GIVEN INFORMATION:

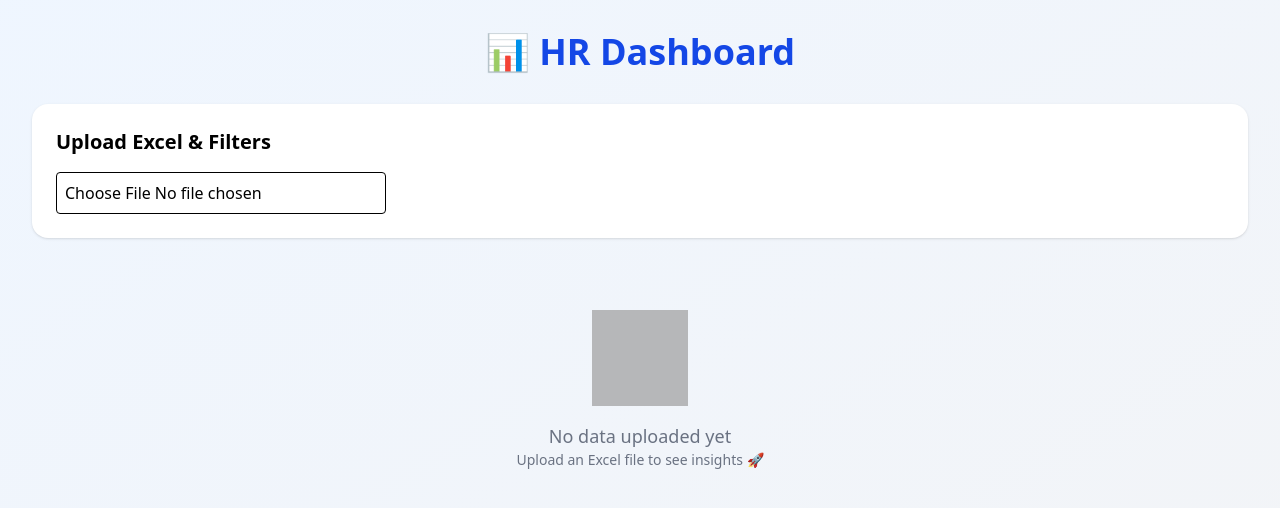
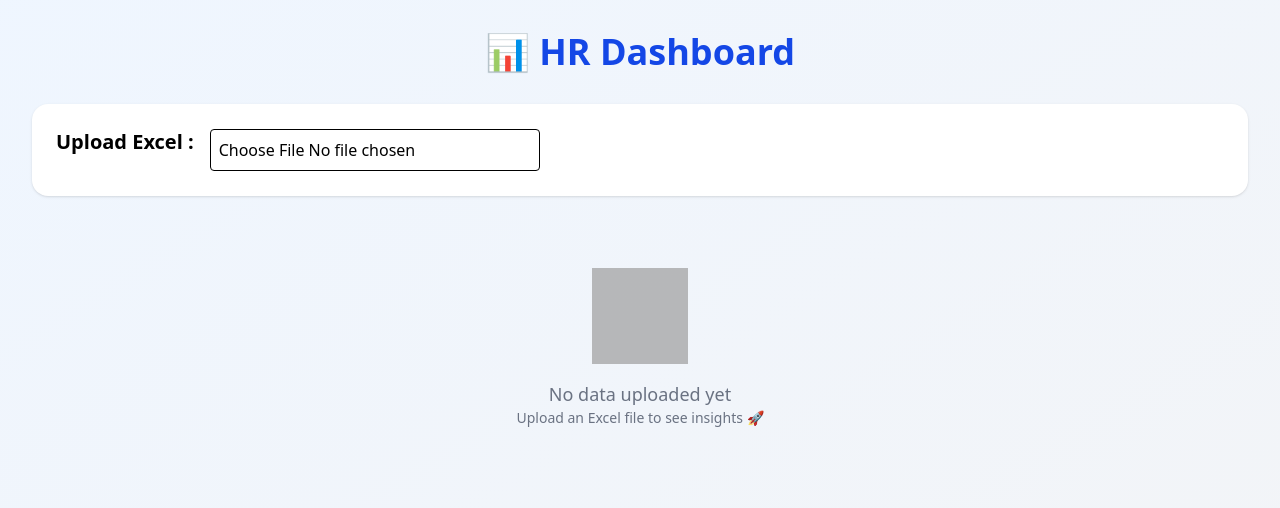
Before and after one commit to Anohita2004/HRDashboard, a React (Vite) app: page / in a window 1280 px wide. Shown: the top 508 px of the page. Built offline with nearby package versions, Linux system fonts and the light colour scheme; grey boxes are pictures that could not be loaded.

Commit message:
upload files brought to same row

```diff
--- a/src/App.jsx
+++ b/src/App.jsx
@@ -68,14 +68,16 @@ export default function App() {
 
 {/* Upload + Filters */}
 <div className="bg-white p-6 rounded-2xl shadow mb-6">
-        <h2 className="text-xl font-semibold mb-4">Upload Excel & Filters</h2>
-        <div className="flex flex-wrap items-center gap-4">
+   <div className="flex items-center gap-4 flex-wrap">
+    <h2 className="text-xl font-semibold mb-4">Upload Excel :</h2>
     {/* Upload */}
     <ExcelUploader onData={setData} />
 
     {/* Filters (only show when Excel is uploaded) */}
     {data.length > 0 && (
-            <div className="flex gap-4">
+      <>
+        <span className="text-sm font-medium text-gray-600">Filters:</span>
+
         <select
           value={poc}
           onChange={(e) => setPoc(e.target.value)}
@@ -101,10 +103,11 @@ export default function App() {
             </option>
           ))}
         </select>
-            </div>
+      </>
     )}
   </div>
 </div>
+
 
 
 {/* Placeholder when no data */}
```
Lines whose indentation alone changed are shown as unchanged.
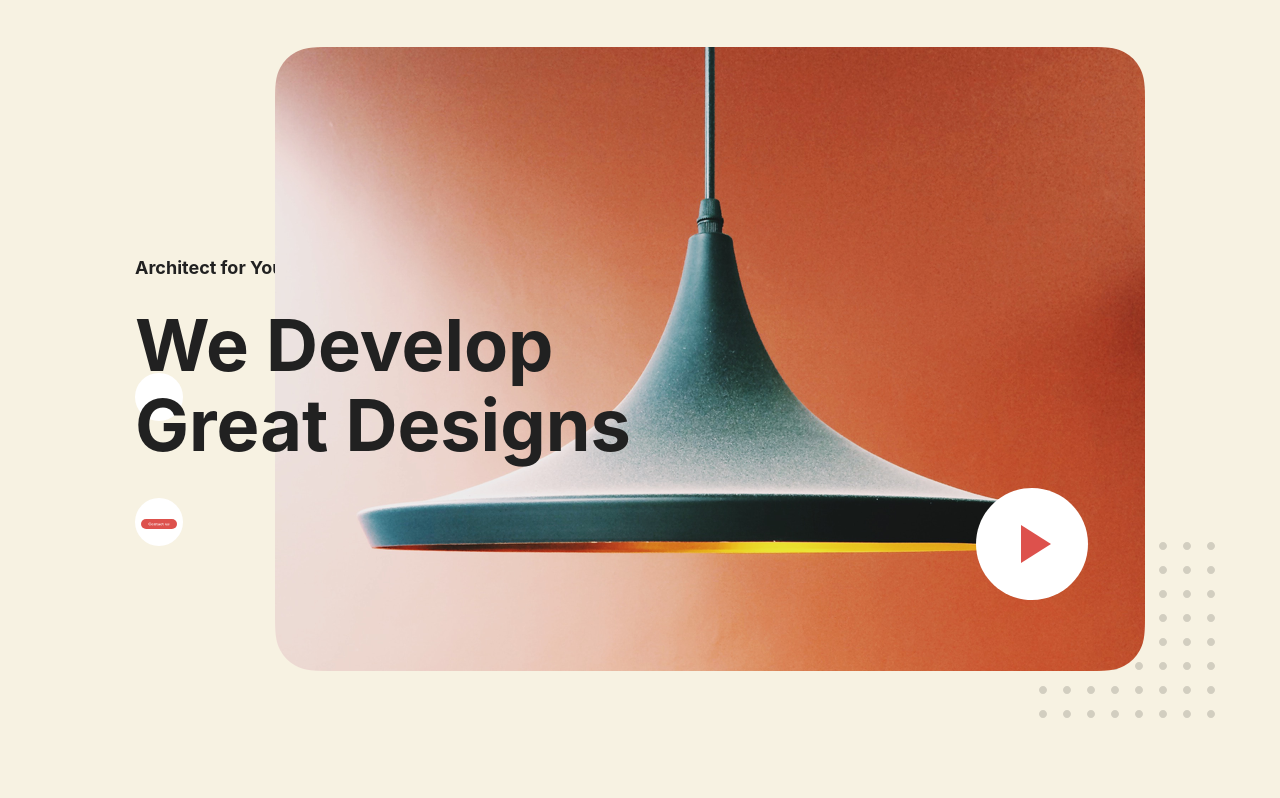
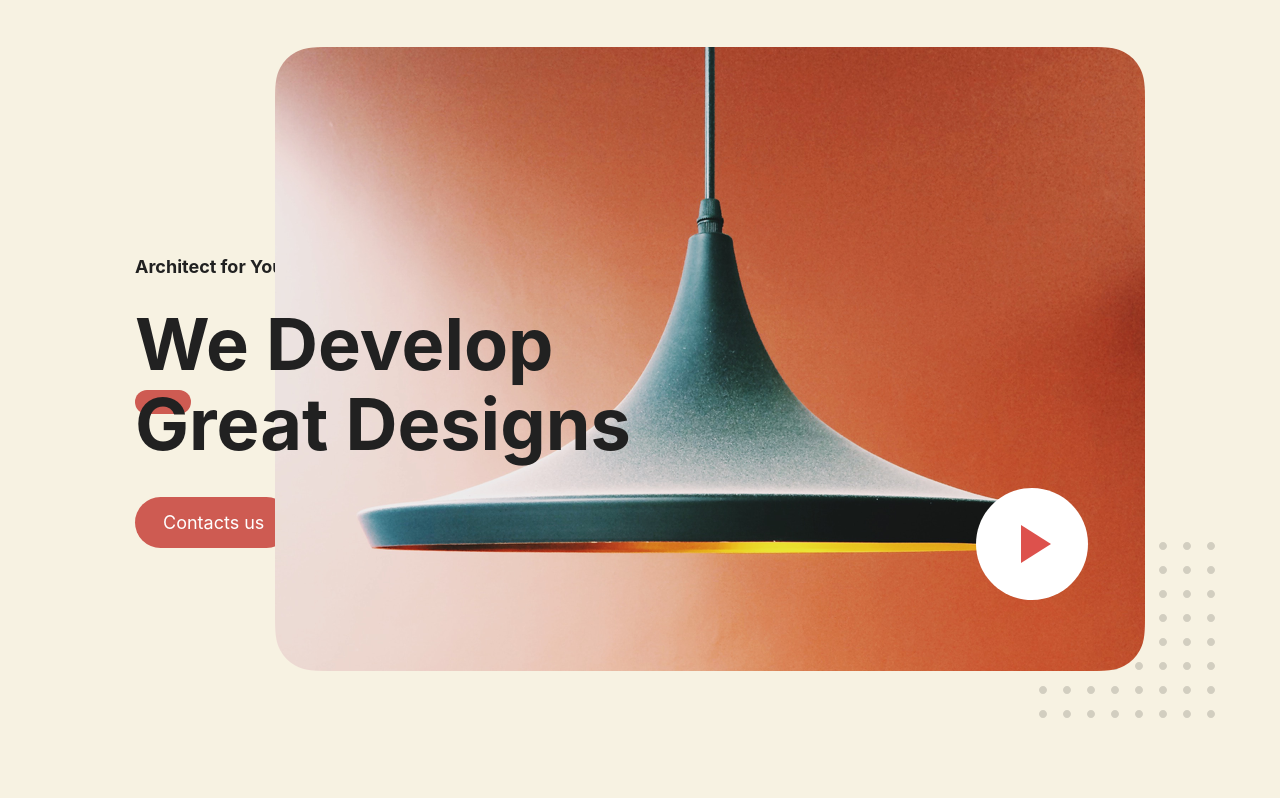
Before and after one commit to devvad/ARCH-Pug-Stylus, a Node project: template src/templates/pages/index.pug in a window 1280 px wide; the page is wider, and only the part inside the window is pictured. Shown: the part 129-927 px from the top of that part. Run offline with Node 20 templates, Linux system fonts and the light colour scheme; the template is opened without the code that fills it, so the values that code supplies are empty; style sheets or scripts are compiled from the project's sources; some libraries are stand-ins or nearby versions; some web fonts are replaced.

Commit message:
fixed general

```diff
--- a/src/assets/styles/blocks/general.styl
+++ b/src/assets/styles/blocks/general.styl
@@ -8,11 +8,12 @@
     height 100vh
 
     &__button
-        height 48px
-        width 48px
-        border-radius 50%
-        background-color white
-        border none
+        background: #ce5b52;
+        border-radius: 28px;
+        border: 0;
+        padding: 12px 28px;
+        color: white;
+        font-size: 18px;
 
     &__button-play
         z-index 3
--- a/src/templates/blocks/general/general.pug
+++ b/src/templates/blocks/general/general.pug
@@ -6,8 +6,7 @@ mixin general()
         | We Develop
         br
         | Great Designs
-      +e.BUTTON.button(type='submit')
-        IMG(src='../../../assets/images/button-contacts.svg' alt='Contacts')
+      +e.BUTTON.button(type='submit') Contacts us
     div
       +e.IMG.main-illustration(src='../../../assets/images/Bitmap.png' alt='Chandelier')
       +e.IMG.button-play(src='../../../assets/images/button-play.svg' alt='Button Play')
```
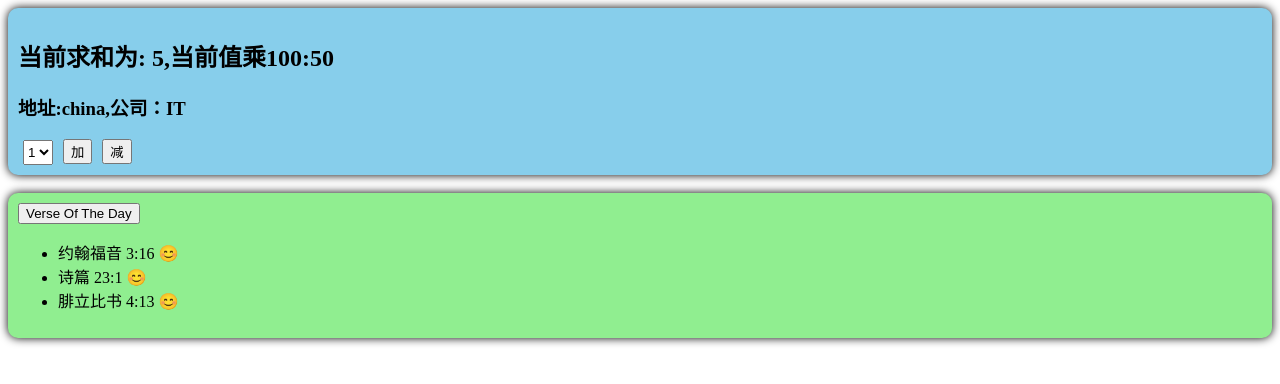
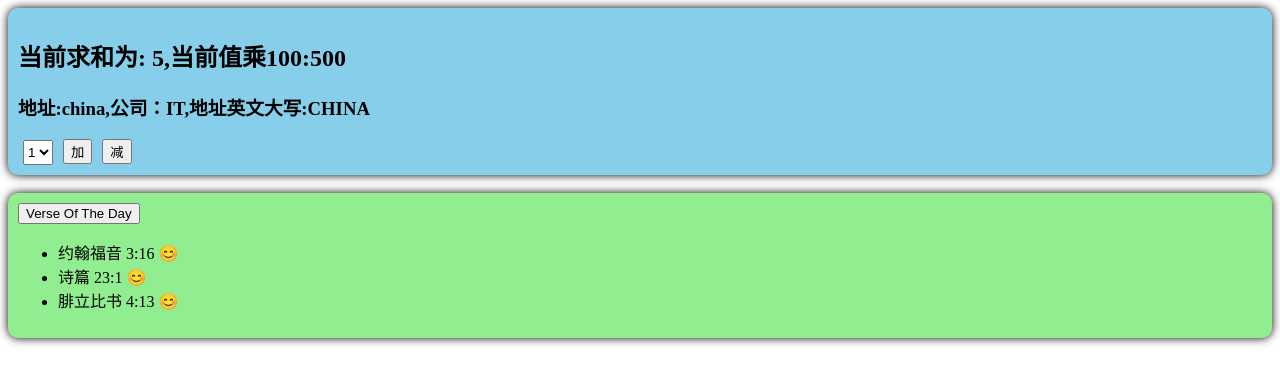
Before and after one commit to ZhouChenxing-Joe/vue3route, a Vue app: page / in a window 1280 px wide. Shown: the top 384 px of the page. Built offline with nearby package versions, Linux system fonts and the light colour scheme; the HTML template or start-up script is replaced by a standard one.

Commit message:
version 35

```diff
--- a/src/components/Count.vue
+++ b/src/components/Count.vue
@@ -1,7 +1,7 @@
 <template>
     <div class="count">
         <h2>当前求和为: {{ sum }},当前值乘100:{{ bigSum }}</h2>
-        <h3>地址:{{ address }},公司：{{ company }}</h3>
+        <h3>地址:{{ address }},公司：{{ company }},地址英文大写:{{ upperAddress }}</h3>
         <select v-model.number="n">
             <option value="1">1</option>
             <option value="2">2</option>
@@ -23,7 +23,7 @@ import { storeToRefs } from 'pinia';
 
 const countStore = useCountStore()
 //storeToRefs只会关注store中的数据，不会对方法进行ref包裹
-const {sum,address,company,bigSum} = storeToRefs(countStore)
+const {sum,address,company,bigSum,upperAddress} = storeToRefs(countStore)
 console.log('!!',storeToRefs(countStore))
 
 //以下两种方式都可以拿到state中的数据
--- a/src/components/Verses.vue
+++ b/src/components/Verses.vue
@@ -24,7 +24,10 @@ console.log('@@',versesStore.verses)
 const {verses} = storeToRefs(versesStore)
 console.log('##',storeToRefs(versesStore))
 
-
+versesStore.$subscribe((mutate,state)=>{
+     console.log('versesStore里面保存的数据发生了变化',mutate,state)
+     localStorage.setItem('verses',JSON.stringify(state.verses))
+})
 
 //数据
 /* let verses = reactive(
--- a/src/store/count.ts
+++ b/src/store/count.ts
@@ -29,7 +29,7 @@ export const useCountStore = defineStore("count", {
   },
   getters: {
     // 简写
-    bigSum:state => state.sum * 10,
+    bigSum:state => state.sum * 100,
 
     //正常写法
     /* bigSum(state) {
--- a/src/store/verses.ts
+++ b/src/store/verses.ts
@@ -22,6 +22,7 @@ export const useVerseStore = defineStore('verses',{
                 { id: 'v2', title: '诗篇 23:1 😊' },
                 { id: 'v3', title: '腓立比书 4:13 😊' }
             ]
+            /* verses:JSON.parse(localStorage.getItem('verses') as string) || [] */
         }
     }
 })
```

TASK: Go over the listing above and say how many lines contain the word "className". Please give the number only.

WRITTEN ANSWER: 7